Factsheets & Guides

GUIDE: How to spot fakes and hoaxes online

Researched by Ray Joseph

The bloody and broken body of a half-naked man is dragged down a crowded street, three soldiers walking alongside, one of them about to hurl a huge rock at the unconscious man’s head.

A shocking picture of the event, taken by Associated Press photographer Jerome Delay, was published in newspapers around the world. The dateline: Central African Republic, February 2014.

A month later the same picture re-emerged on Twitter, but this time it was said to show “a homosexual stoned by police” in Uganda, a country that was in the process of passing legislation outlawing and attaching harsh penalties to homosexuality.

Fake images spread easily online

The picture went viral after it was widely shared on Twitter and other social media, including by some journalists who should have known better.

Yet a quick search using TinEye – a free extension for Chrome and Firefox browsers, an essential and easy-to-use tool for journalists in this age of Photoshop and social media – would have saved a lot of red faces. The software uses image identification technology to determine where an image has come from.

Then there was the March 2014 tweet about a car swallowed by a giant pothole in Johannesburg.

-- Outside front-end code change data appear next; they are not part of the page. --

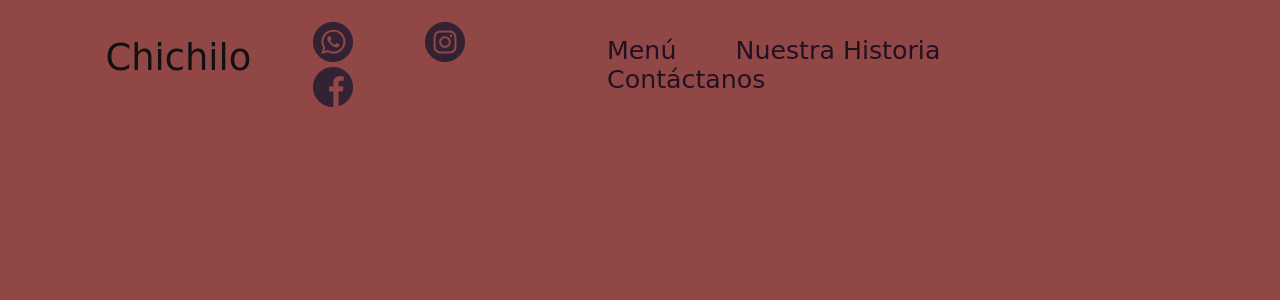
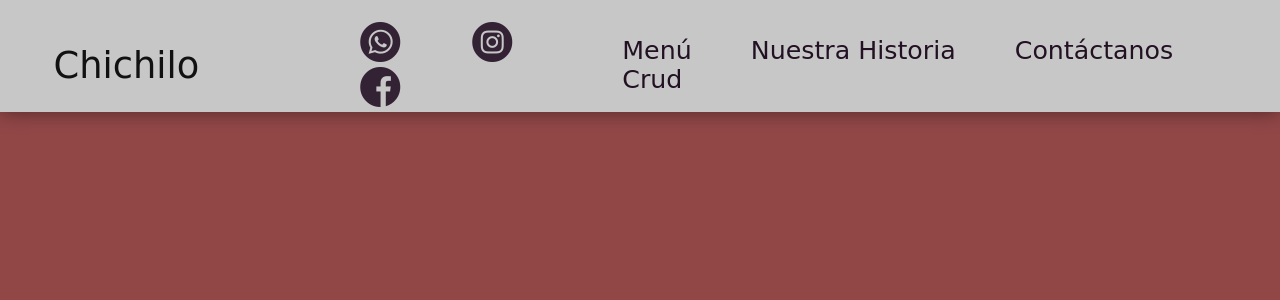
Before and after one commit to u-m-i/Chichilo-Project, a PHP site: page /php/menu.php in a window 1280 px wide. Shown: the top 300 px of the page. Run offline with PHP 8.4, Linux system fonts and the light colour scheme; some libraries are stand-ins or nearby versions; some web fonts are replaced.

Commit message:
Header improved

```diff
--- a/css/main.css
+++ b/css/main.css
@@ -40,13 +40,16 @@ body {
     /*Position*/
 
     display:flex;
-    justify-content: space-evenly;
+    justify-content: space-between;
     align-items: center;
 
-    height:5em;
+    height:7em;
     width:100vw;
     padding:2em;
 
+    border-radius: 0 0 5px 5 px ;
+    background-color: var(--very-light-pink);
+    box-shadow: 0 0 19px rgba(0,0,0,0.45);
 }
 
 .header__section{
@@ -69,7 +72,7 @@ body {
 }
 
 .header__nav{
-    padding:0.7em;
+    padding:0.7em 0.4em 2.67em 0.4em;
     display:flex;
     justify-content: space-between;
     align-items: center;
@@ -104,6 +107,8 @@ body {
     text-decoration: underline dotted var(--hover-subline) 0.083em;
     font-weight: 900;
     font-size: 1.68em;
+
+    box-shadow: 0 0 10px rgba(0,0,0,0.34);
 }
 
 .nav__section--profile{
@@ -123,7 +128,3 @@ body {
 }
 
 /* End Header section */
-
-/* ***************************************************************************************** */
-
-/* Main section */
--- a/php/create.php
+++ b/php/create.php
@@ -24,6 +24,7 @@
                 $result = mysqli_query($conextion, $query);
                 if(!$result){
                     die("Something went wrong!");
+                    header("location: main.php");
                 }
 
                 $_SESSION['message'] = 'successfully signed user';
--- a/php/includes/header.html
+++ b/php/includes/header.html
@@ -29,9 +29,10 @@
                 </div>
             </section>
             <section class="nav__section links">
-                <a target="_blanck" href="menu.html" class="nav__section--menu">Menú</a>
-                <a target="_blanck" href="who.html" class="nav__section--who">Nuestra Historia</a>
-                <a target="_blanck" href="touch.html" class="nav__section--touch">Contáctanos</a>
+                <a target="_blanck" href="menu.php" class="nav__section--menu">Menú</a>
+                <a target="_blanck" href="who.php" class="nav__section--who">Nuestra Historia</a>
+                <a target="_blanck" href="touch.php" class="nav__section--touch">Contáctanos</a>
+                <a target="_blanck" href="main.php" class="nav__section--crud">Crud</a>
             </section>
         </nav>
     </header>
```
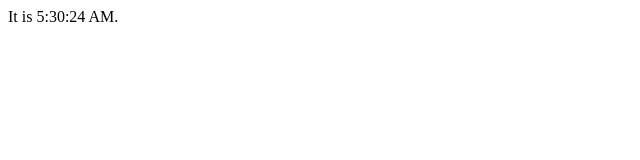
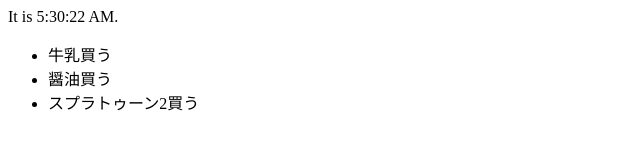
Before and after one commit to tan-yuki/react-study, a React app: page / in a window 1280 px wide. Shown: the whole page, without its empty margins (0-640 px from the left). Built offline with nearby package versions, Linux system fonts and the light colour scheme.

Commit message:
TODOリストを追加

```diff
--- a/public/index.html
+++ b/public/index.html
@@ -1,6 +1,7 @@
 <html>
     <head>
-        <title>React Sample Application</title>
+        <meta charset="UTF-8">
+        <title>React SampleApplication</title>
     </head>
     <body>
         <div id="root"></div>
--- /dev/null
+++ b/src/components/Todo.js
@@ -0,0 +1,43 @@
+import React from 'react';
+import {render} from 'react-dom';
+
+export class Todo extends React.Component {
+
+  constructor(props) {
+    super(props);
+
+    this.state = {
+      todos: [],
+    };
+  }
+
+  componentDidMount() {
+    this.setState({
+      todos: [
+        {
+          id: 1,
+          title: "牛乳買う",
+          done: false
+        },
+        {
+          id: 2,
+          title: "醤油買う",
+          done: false
+        },
+        {
+          id: 3,
+          title: "スプラトゥーン2買う",
+          done: false
+        },
+      ]
+    });
+  }
+
+  render () {
+    const items = this.state.todos.map((todo) => {
+      return <li key={todo.id}>{todo.title}</li>;
+    });
+
+    return <ul>{items}</ul>;
+  }
+}
--- a/src/index.js
+++ b/src/index.js
@@ -1,10 +1,14 @@
 import React from 'react';
 import {render} from 'react-dom';
 import {Clock} from './components/Clock';
+import {Todo} from './components/Todo';
 
 class App extends React.Component {
   render () {
-      return <Clock></Clock>
+    return (<div>
+      <Clock></Clock>
+      <Todo></Todo>
+    </div>);
   }
 }
 
```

Again, the image was widely shared on social media.

Again, a quick TinEye search would have revealed that the picture, though genuine, was in fact taken in Durban in 2009. Another giveaway was the fireman in the corner of the picture wearing a “Durban Metro” coat.